This story was originally posted by Stateline, an initiative of the Pew Charitable Trusts.
This month, Tempe mother Kammy Pany was disappointed to learn the Arizona House passed a measure that would prohibit all school districts and charter schools from requiring masks.
After being home for a year, her three elementary school-aged children were excited to return to lessons in person this fall. But because of their compromised immune systems and the likely mask change, Pany felt she had no choice but to find a school that offered online learning. After researching about six, she finally found one.
“It’s been difficult, and the kids at this point, they stopped asking about going back to school,” Pany said. “They stopped asking about friends. They're just used to this new life. ... It’s been pretty isolating for all of us.”
Arizona is one of the latest states to consider a permanent ban on mask mandates in public K-12 schools, charter schools and colleges and universities. Lawmakers and governors in at least three other states—Iowa, Texas and Utah—have passed similar legislation or signed executive orders that forbid school districts from requiring face coverings.
Some of the moves came despite guidance on May 15 from the federal Centers for Disease Control and Prevention advising schools to continue requiring masks. Of the states that ban school mask requirements, none has vaccinated more than 30% of children ages 12 to 17. That compares with the 34% national rate for the same age group, according to The New York Times.
Parents, education advocates and health professionals have voiced concerns that as more students return to school buildings, the larger class sizes could put at risk the kids who are unvaccinated or too young to get the shots, even as more transmissible variants circulate throughout the country. On the other hand, some lawmakers, mostly Republicans, say vaccinated students should have the freedom to choose whether to mask up.
“People will say, ‘Well, I go to the store, and I'm not wearing masks. And I haven’t gotten COVID,’” said Gigi Gronvall, an immunologist and senior scholar at the Johns Hopkins Center for Health Security. “But schools are kind of special environments, and people spend a lot of time in them. So, if there is a person who has COVID at some school … your risks of getting exposed, if you're in that classroom, are pretty high.”
Like adults, children can contract COVID-19 and infect other people; however, fewer children have been sick than adults, and it is rare that infected children die, according to the CDC. School-based mitigation efforts, such as masking and daily screening for symptoms, limit COVID-19 transmission in schools, according to a June study by researchers from the John Hopkins Bloomberg School of Public Health, Princeton University and the University of Geneva published by the American Association for the Advancement of Science.
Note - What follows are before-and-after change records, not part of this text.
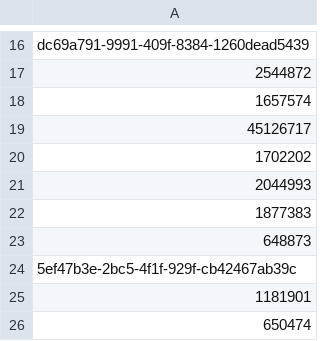
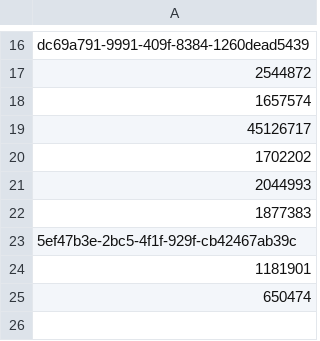
Before and after one commit to trungnp/CS6440_Project, a CSV file: patients_with_observation.csv, drawn as a sheet; only a part is shown, gaps mark what is left out.

```diff
--- a/patients_with_observation.csv
+++ b/patients_with_observation.csv
@@ -22,3 +22,2 @@ dc69a791-9991-409f-8384-1260dead5439
 1877383
-648873
 5ef47b3e-2bc5-4f1f-929f-cb42467ab39c
```
Also changed, not shown: 1 other file.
Despite low infection rates, some parents in Arizona told Stateline they’d rather keep their children enrolled in virtual learning than send them back into schools that don’t have mask mandates.
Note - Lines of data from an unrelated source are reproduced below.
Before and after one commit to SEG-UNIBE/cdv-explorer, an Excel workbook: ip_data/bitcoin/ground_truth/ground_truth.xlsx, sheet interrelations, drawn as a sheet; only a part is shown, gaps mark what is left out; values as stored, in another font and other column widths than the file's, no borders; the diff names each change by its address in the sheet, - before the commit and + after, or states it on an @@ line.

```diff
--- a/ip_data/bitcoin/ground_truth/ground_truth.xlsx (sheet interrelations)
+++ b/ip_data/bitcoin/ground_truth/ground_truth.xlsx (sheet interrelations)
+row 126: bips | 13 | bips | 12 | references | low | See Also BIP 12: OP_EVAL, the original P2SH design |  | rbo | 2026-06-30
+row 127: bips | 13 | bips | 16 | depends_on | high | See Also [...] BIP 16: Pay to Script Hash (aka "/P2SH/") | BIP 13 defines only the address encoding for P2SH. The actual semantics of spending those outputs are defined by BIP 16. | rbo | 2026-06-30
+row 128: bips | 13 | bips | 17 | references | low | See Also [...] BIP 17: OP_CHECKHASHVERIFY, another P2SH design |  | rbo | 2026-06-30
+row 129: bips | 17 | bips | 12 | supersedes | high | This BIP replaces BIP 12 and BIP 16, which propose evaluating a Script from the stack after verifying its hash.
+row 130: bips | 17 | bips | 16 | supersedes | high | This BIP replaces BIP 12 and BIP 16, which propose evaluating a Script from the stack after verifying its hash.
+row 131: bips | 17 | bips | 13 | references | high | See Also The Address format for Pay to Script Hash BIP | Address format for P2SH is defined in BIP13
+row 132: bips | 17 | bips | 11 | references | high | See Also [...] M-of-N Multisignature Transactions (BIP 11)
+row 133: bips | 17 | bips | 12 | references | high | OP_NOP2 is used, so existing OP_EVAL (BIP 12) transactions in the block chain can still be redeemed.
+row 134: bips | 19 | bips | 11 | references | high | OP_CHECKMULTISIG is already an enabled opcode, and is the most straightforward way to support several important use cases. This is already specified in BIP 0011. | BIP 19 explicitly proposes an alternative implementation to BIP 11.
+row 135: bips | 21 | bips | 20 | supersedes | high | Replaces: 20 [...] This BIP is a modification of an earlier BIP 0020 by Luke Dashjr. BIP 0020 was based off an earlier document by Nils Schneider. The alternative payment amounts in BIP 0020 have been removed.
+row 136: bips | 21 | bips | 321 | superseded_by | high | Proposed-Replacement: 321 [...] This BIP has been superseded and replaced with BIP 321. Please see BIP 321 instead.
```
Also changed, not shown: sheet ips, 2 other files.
Kami Galvani intended for her three children to return in person this fall, but the lack of mask mandates prompted her and her husband’s decision to keep the kids home. Galvani has twins entering the first grade, and she thinks it would be nearly impossible for them to learn without a teacher or adult physically present, so she plans to keep them enrolled in virtual learning even though she would prefer not to. This will force the Galvanis to complete work tasks after-hours or hire a nanny, she said.
“We haven't decided what we're going to do, but [the coronavirus variants] also seem to be getting more and more serious,” Galvani said. “We become more nervous about putting our kids in the classroom with potentially 30 kids for six hours a day with no air circulating and no masks.”
Two months ago, some Arizona parents protested at the board meeting of the Vail Unified School District in Tucson, because district officials refused to lift their mask requirements after the governor ended the statewide mask mandate, local news station KVOA reported. Minutes before the meeting, the school district canceled the event for fear of board members’ safety.
“These are my rights as a parent and they don’t get to decide how I raise them and what I believe is true and factual,” a parent told KVOA. “It’s disgusting what’s being done and I don’t agree with it.”
In early May, the U.S. Food and Drug Administration expanded vaccine eligibility to adolescents ages 12 to 15, but younger children are not yet eligible. This places a high burden on families and children in this group, including pupils who are unvaccinated and children of color, who may be reluctant to go back in person, said Becky Pringle, president of the National Education Association.
Black and Hispanic children generally have increased risks for hospitalization, intensive care unit admission and underlying medical conditions, which may place children of color at higher risks of contracting or dying from COVID-19, according to the CDC. Additionally, people of color are more likely to be hospitalized and die from COVID-19 in comparison with White people.
“Schools must be able to ensure the safety of all students, educators and their families, and prohibiting mask mandates flies in the face of science, public health and common sense,” Pringle said in a statement to Stateline.
But in Texas, Republican Gov. Greg Abbott issued an executive order in May preventing governmental entities, including school districts, from requiring students, teachers, staff and visitors to wear masks after June 4. Officials who impose a mandate can be subject to a $1,000 fine.
“Texans, not government, should decide their best health practices, which is why masks will not be mandated by public school districts or government entities,” Abbott said in a news release at the time. “We can continue to mitigate COVID-19 while defending Texans’ liberty to choose whether or not they mask up.”
Abbott’s office did not respond to Stateline’s questions about the decision.
In Iowa, Republican Gov. Kim Reynolds signed legislation in May that prohibits local cities and public and private schools from mandating masks.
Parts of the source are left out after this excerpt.